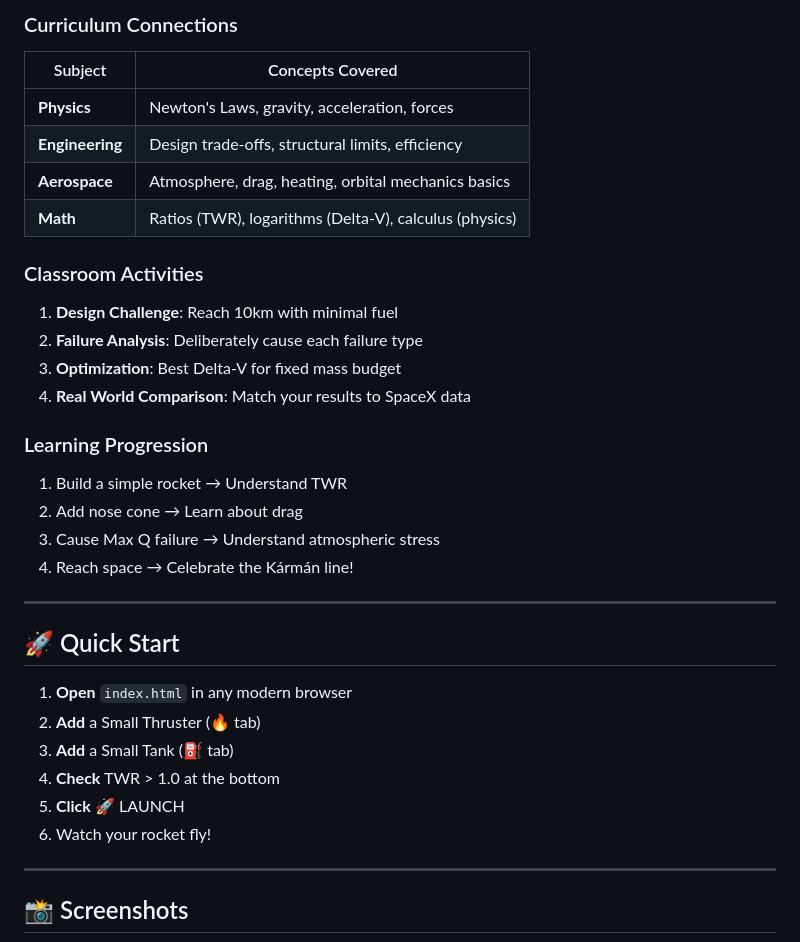
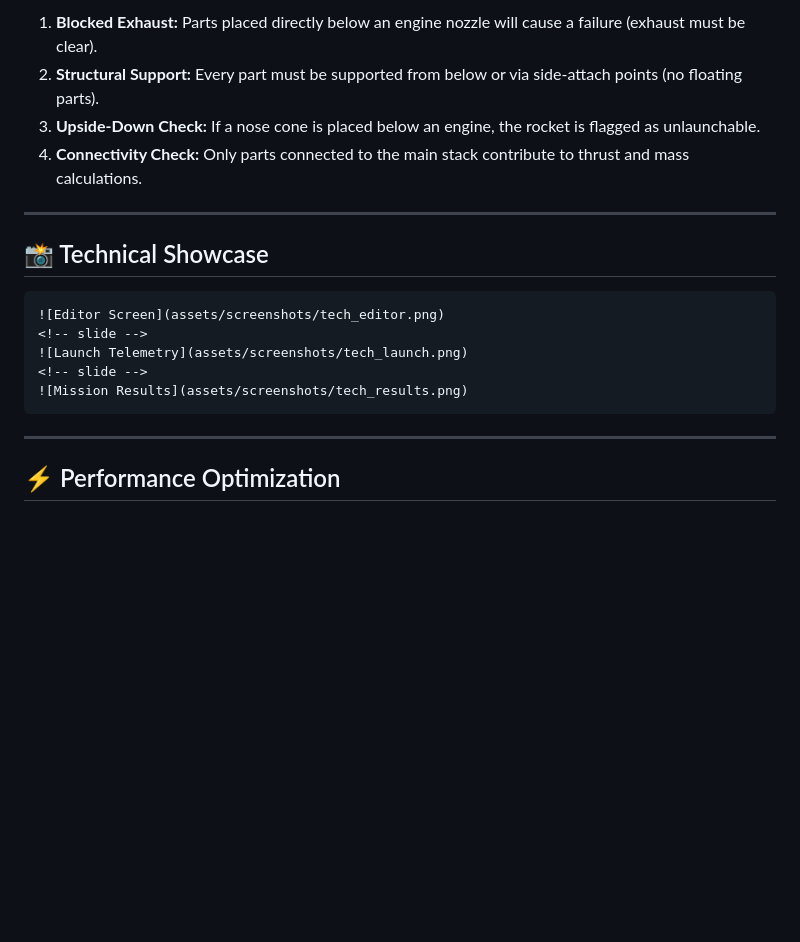
Before and after one commit to GarvitSinghal1/Pixel-Rocket-Builder, a Markdown page: README.md, the part around one of its changes. Rendered like a GitHub page; blank space fills up the shorter version.

`````diff
--- a/README.md
+++ b/README.md
@@ -395,37 +365,22 @@ This game teaches through **experiential learning**:
 
-### Curriculum Connections
-
-| Subject | Concepts Covered |
-|---------|-----------------|
-| **Physics** | Newton's Laws, gravity, acceleration, forces |
-| **Engineering** | Design trade-offs, structural limits, efficiency |
-| **Aerospace** | Atmosphere, drag, heating, orbital mechanics basics |
-| **Math** | Ratios (TWR), logarithms (Delta-V), calculus (physics) |
-
-### Classroom Activities
-1. **Design Challenge**: Reach 10km with minimal fuel
-2. **Failure Analysis**: Deliberately cause each failure type
-3. **Optimization**: Best Delta-V for fixed mass budget
-4. **Real World Comparison**: Match your results to SpaceX data
-
-### Learning Progression
-1. Build a simple rocket → Understand TWR
-2. Add nose cone → Learn about drag
-3. Cause Max Q failure → Understand atmospheric stress
-4. Reach space → Celebrate the Kármán line!
+1. **Blocked Exhaust:** Parts placed directly below an engine nozzle will cause a failure (exhaust must be clear).
+2. **Structural Support:** Every part must be supported from below or via side-attach points (no floating parts).
+3. **Upside-Down Check:** If a nose cone is placed below an engine, the rocket is flagged as unlaunchable.
+4. **Connectivity Check:** Only parts connected to the main stack contribute to thrust and mass calculations.
 
 ---
 
-## 🚀 Quick Start
+## 📸 Technical Showcase
 
-1. **Open** `index.html` in any modern browser
-2. **Add** a Small Thruster (🔥 tab)
-3. **Add** a Small Tank (⛽ tab)
-4. **Check** TWR > 1.0 at the bottom
-5. **Click** 🚀 LAUNCH
-6. Watch your rocket fly!
+````carousel
+![Editor Screen](assets/screenshots/tech_editor.png)
+<!-- slide -->
+![Launch Telemetry](assets/screenshots/tech_launch.png)
+<!-- slide -->
+![Mission Results](assets/screenshots/tech_results.png)
+````
 
 ---
 
-## 📸 Screenshots
+## ⚡ Performance Optimization
 
`````
Also changed, not shown: other parts of README.md (+64 -102 lines), README_TECHNICAL.md (deleted, +0 -81 lines), assets/screenshots/tech_editor.png (added), assets/screenshots/tech_launch.png (added), assets/screenshots/tech_results.png (added).
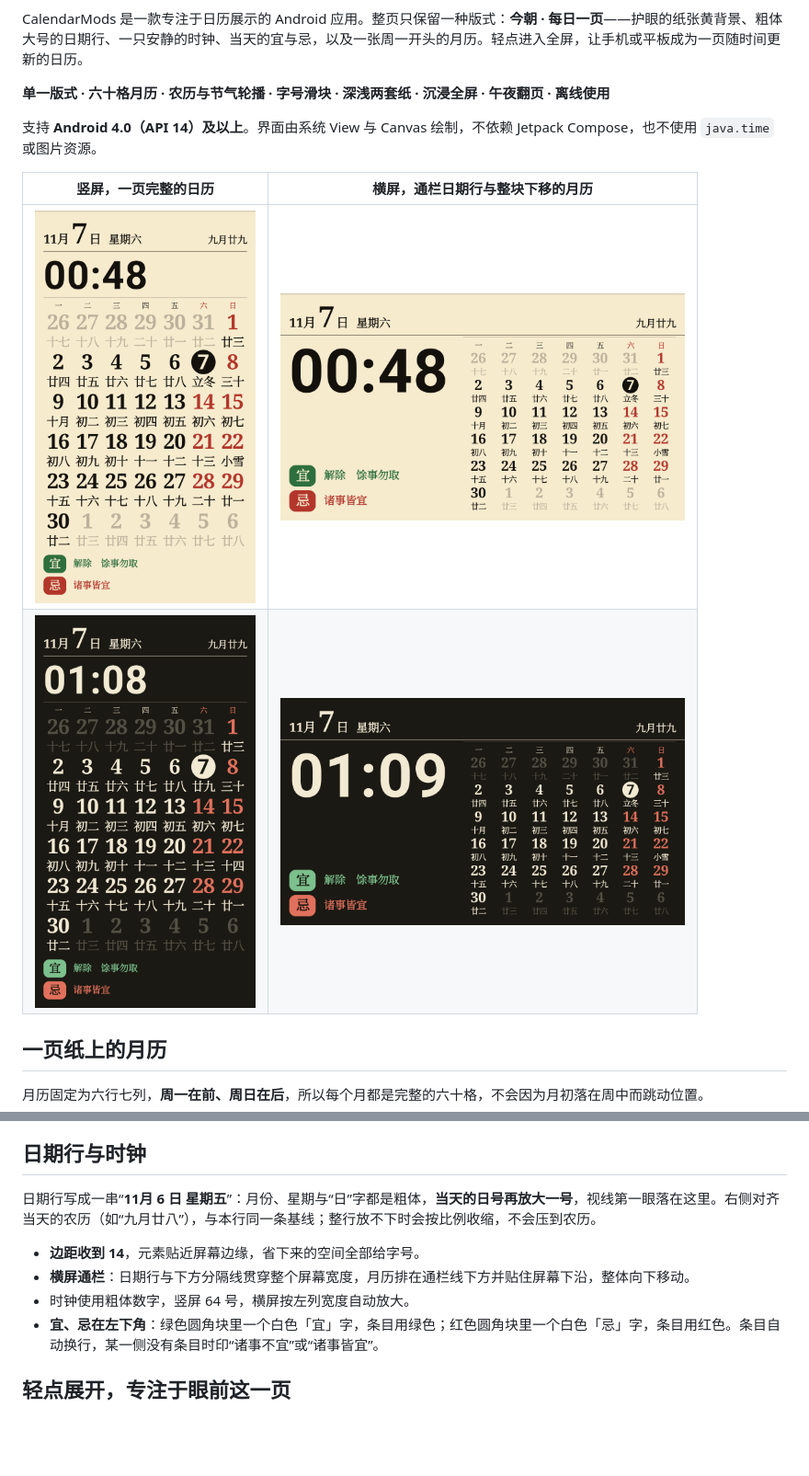
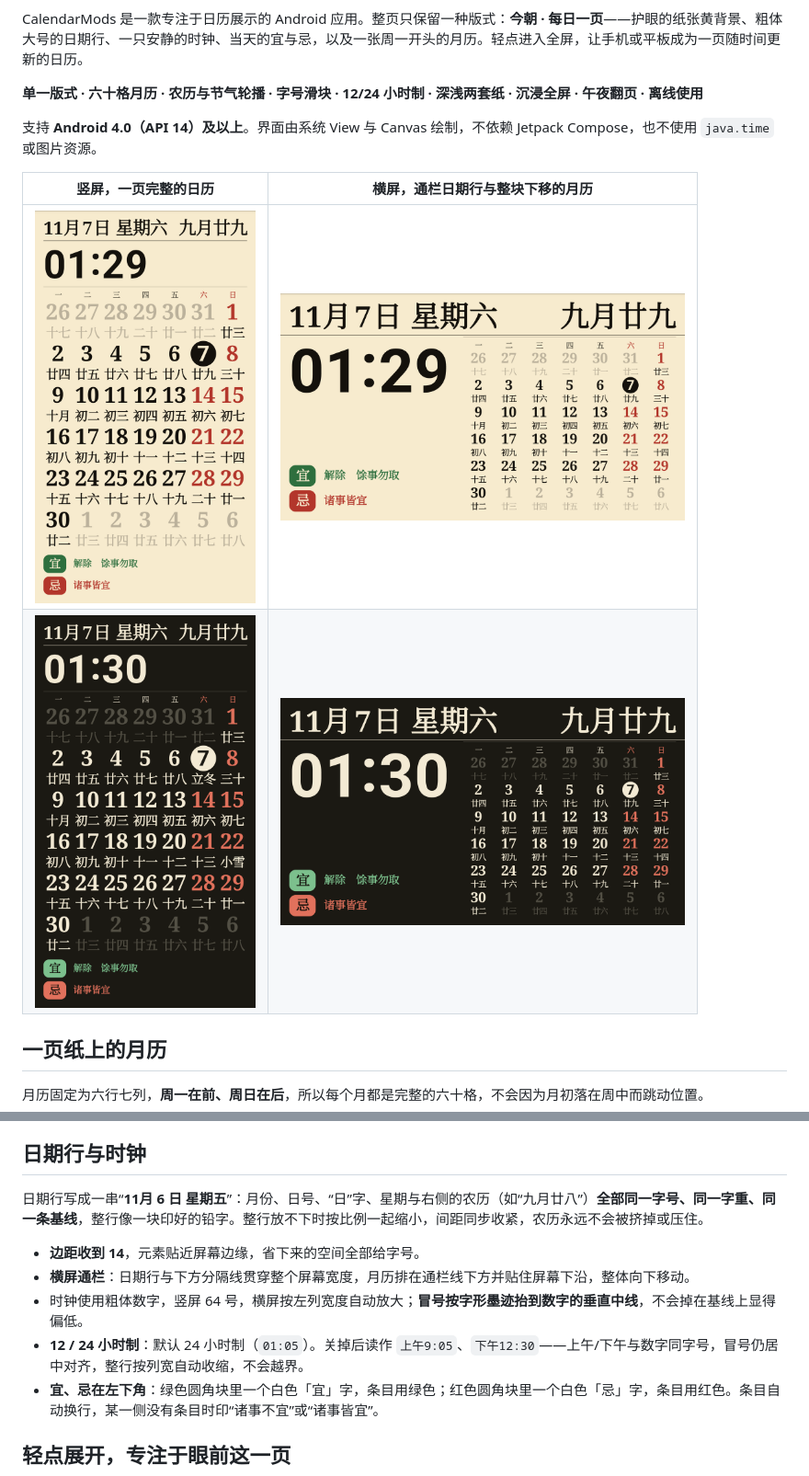
Before and after one commit to heyiWF/CalendarMods, a Markdown page: README.md, 2 parts joined by grey strips. Shown at 92% size. Drawn GitHub-style; pictures changed too: docs/screenshots/daily-page-dark-landscape.png, docs/screenshots/daily-page-dark-portrait.png, docs/screenshots/daily-page-landscape.png; blank space fills up the shorter version.

```diff
--- a/README.md
+++ b/README.md
@@ -6,7 +6,7 @@
 
 CalendarMods 是一款专注于日历展示的 Android 应用。整页只保留一种版式：**今朝 · 每日一页**——护眼的纸张黄背景、粗体大号的日期行、一只安静的时钟、当天的宜与忌，以及一张周一开头的月历。轻点进入全屏，让手机或平板成为一页随时间更新的日历。
 
-**单一版式 · 六十格月历 · 农历与节气轮播 · 字号滑块 · 深浅两套纸 · 沉浸全屏 · 午夜翻页 · 离线使用**
+**单一版式 · 六十格月历 · 农历与节气轮播 · 字号滑块 · 12/24 小时制 · 深浅两套纸 · 沉浸全屏 · 午夜翻页 · 离线使用**
 
 支持 **Android 4.0（API 14）及以上**。界面由系统 View 与 Canvas 绘制，不依赖 Jetpack Compose，也不使用 `java.time` 或图片资源。
 
@@ -28,11 +28,12 @@ CalendarMods 是一款专注于日历展示的 Android 应用。整页只保留
 
 ## 日期行与时钟
 
-日期行写成一串“**11月 6 日 星期五**”：月份、星期与“日”字都是粗体，**当天的日号再放大一号**，视线第一眼落在这里。右侧对齐当天的农历（如“九月廿八”），与本行同一条基线；整行放不下时会按比例收缩，不会压到农历。
+日期行写成一串“**11月 6 日 星期五**”：月份、日号、“日”字、星期与右侧的农历（如“九月廿八”）**全部同一字号、同一字重、同一条基线**，整行像一块印好的铅字。整行放不下时按比例一起缩小，间距同步收紧，农历永远不会被挤掉或压住。
 
 - **边距收到 14**，元素贴近屏幕边缘，省下来的空间全部给字号。
 - **横屏通栏**：日期行与下方分隔线贯穿整个屏幕宽度，月历排在通栏线下方并贴住屏幕下沿，整体向下移动。
-- 时钟使用粗体数字，竖屏 64 号，横屏按左列宽度自动放大。
+- 时钟使用粗体数字，竖屏 64 号，横屏按左列宽度自动放大；**冒号按字形墨迹抬到数字的垂直中线**，不会掉在基线上显得偏低。
+- **12 / 24 小时制**：默认 24 小时制（`01:05`）。关掉后读作 `上午9:05`、`下午12:30`——上午/下午与数字同字号，冒号仍居中对齐，整行按列宽自动收缩，不会越界。
 - **宜、忌在左下角**：绿色圆角块里一个白色「宜」字，条目用绿色；红色圆角块里一个白色「忌」字，条目用红色。条目自动换行，某一侧没有条目时印“诸事不宜”或“诸事皆宜”。
 
 ## 轻点展开，专注于眼前这一页
```
Also changed, not shown: other parts of README.md (+2 -1 lines), docs/daily-page.md (+4 -3 lines), docs/device-validation.md (+8 -6 lines), docs/screenshots/daily-page-dark-preview.png, docs/screenshots/daily-page-preview.png, 11 other files.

..........

— DESCRIPTION OF THE TASK —
Repeat the records word for word. Any picture in them should be left out.

— RESPONSE BELOW —
Before and after one commit to GarvitSinghal1/Pixel-Rocket-Builder, a Markdown page: README.md, the part around one of its changes. Rendered like a GitHub page; blank space fills up the shorter version.

`````diff
--- a/README.md
+++ b/README.md
@@ -395,37 +365,22 @@ This game teaches through **experiential learning**:
 
-### Curriculum Connections
-
-| Subject | Concepts Covered |
-|---------|-----------------|
-| **Physics** | Newton's Laws, gravity, acceleration, forces |
-| **Engineering** | Design trade-offs, structural limits, efficiency |
-| **Aerospace** | Atmosphere, drag, heating, orbital mechanics basics |
-| **Math** | Ratios (TWR), logarithms (Delta-V), calculus (physics) |
-
-### Classroom Activities
-1. **Design Challenge**: Reach 10km with minimal fuel
-2. **Failure Analysis**: Deliberately cause each failure type
-3. **Optimization**: Best Delta-V for fixed mass budget
-4. **Real World Comparison**: Match your results to SpaceX data
-
-### Learning Progression
-1. Build a simple rocket → Understand TWR
-2. Add nose cone → Learn about drag
-3. Cause Max Q failure → Understand atmospheric stress
-4. Reach space → Celebrate the Kármán line!
+1. **Blocked Exhaust:** Parts placed directly below an engine nozzle will cause a failure (exhaust must be clear).
+2. **Structural Support:** Every part must be supported from below or via side-attach points (no floating parts).
+3. **Upside-Down Check:** If a nose cone is placed below an engine, the rocket is flagged as unlaunchable.
+4. **Connectivity Check:** Only parts connected to the main stack contribute to thrust and mass calculations.
 
 ---
 
-## 🚀 Quick Start
+## 📸 Technical Showcase
 
-1. **Open** `index.html` in any modern browser
-2. **Add** a Small Thruster (🔥 tab)
-3. **Add** a Small Tank (⛽ tab)
-4. **Check** TWR > 1.0 at the bottom
-5. **Click** 🚀 LAUNCH
-6. Watch your rocket fly!
+````carousel
+![Editor Screen](assets/screenshots/tech_editor.png)
+<!-- slide -->
+![Launch Telemetry](assets/screenshots/tech_launch.png)
+<!-- slide -->
+![Mission Results](assets/screenshots/tech_results.png)
+````
 
 ---
 
-## 📸 Screenshots
+## ⚡ Performance Optimization
 
`````
Also changed, not shown: other parts of README.md (+64 -102 lines), README_TECHNICAL.md (deleted, +0 -81 lines), assets/screenshots/tech_editor.png (added), assets/screenshots/tech_launch.png (added), assets/screenshots/tech_results.png (added).
Before and after one commit to heyiWF/CalendarMods, a Markdown page: README.md, 2 parts joined by grey strips. Shown at 92% size. Drawn GitHub-style; pictures changed too: docs/screenshots/daily-page-dark-landscape.png, docs/screenshots/daily-page-dark-portrait.png, docs/screenshots/daily-page-landscape.png; blank space fills up the shorter version.

```diff
--- a/README.md
+++ b/README.md
@@ -6,7 +6,7 @@
 
 CalendarMods 是一款专注于日历展示的 Android 应用。整页只保留一种版式：**今朝 · 每日一页**——护眼的纸张黄背景、粗体大号的日期行、一只安静的时钟、当天的宜与忌，以及一张周一开头的月历。轻点进入全屏，让手机或平板成为一页随时间更新的日历。
 
-**单一版式 · 六十格月历 · 农历与节气轮播 · 字号滑块 · 深浅两套纸 · 沉浸全屏 · 午夜翻页 · 离线使用**
+**单一版式 · 六十格月历 · 农历与节气轮播 · 字号滑块 · 12/24 小时制 · 深浅两套纸 · 沉浸全屏 · 午夜翻页 · 离线使用**
 
 支持 **Android 4.0（API 14）及以上**。界面由系统 View 与 Canvas 绘制，不依赖 Jetpack Compose，也不使用 `java.time` 或图片资源。
 
@@ -28,11 +28,12 @@ CalendarMods 是一款专注于日历展示的 Android 应用。整页只保留
 
 ## 日期行与时钟
 
-日期行写成一串“**11月 6 日 星期五**”：月份、星期与“日”字都是粗体，**当天的日号再放大一号**，视线第一眼落在这里。右侧对齐当天的农历（如“九月廿八”），与本行同一条基线；整行放不下时会按比例收缩，不会压到农历。
+日期行写成一串“**11月 6 日 星期五**”：月份、日号、“日”字、星期与右侧的农历（如“九月廿八”）**全部同一字号、同一字重、同一条基线**，整行像一块印好的铅字。整行放不下时按比例一起缩小，间距同步收紧，农历永远不会被挤掉或压住。
 
 - **边距收到 14**，元素贴近屏幕边缘，省下来的空间全部给字号。
 - **横屏通栏**：日期行与下方分隔线贯穿整个屏幕宽度，月历排在通栏线下方并贴住屏幕下沿，整体向下移动。
-- 时钟使用粗体数字，竖屏 64 号，横屏按左列宽度自动放大。
+- 时钟使用粗体数字，竖屏 64 号，横屏按左列宽度自动放大；**冒号按字形墨迹抬到数字的垂直中线**，不会掉在基线上显得偏低。
+- **12 / 24 小时制**：默认 24 小时制（`01:05`）。关掉后读作 `上午9:05`、`下午12:30`——上午/下午与数字同字号，冒号仍居中对齐，整行按列宽自动收缩，不会越界。
 - **宜、忌在左下角**：绿色圆角块里一个白色「宜」字，条目用绿色；红色圆角块里一个白色「忌」字，条目用红色。条目自动换行，某一侧没有条目时印“诸事不宜”或“诸事皆宜”。
 
 ## 轻点展开，专注于眼前这一页
```
Also changed, not shown: other parts of README.md (+2 -1 lines), docs/daily-page.md (+4 -3 lines), docs/device-validation.md (+8 -6 lines), docs/screenshots/daily-page-dark-preview.png, docs/screenshots/daily-page-preview.png, 11 other files.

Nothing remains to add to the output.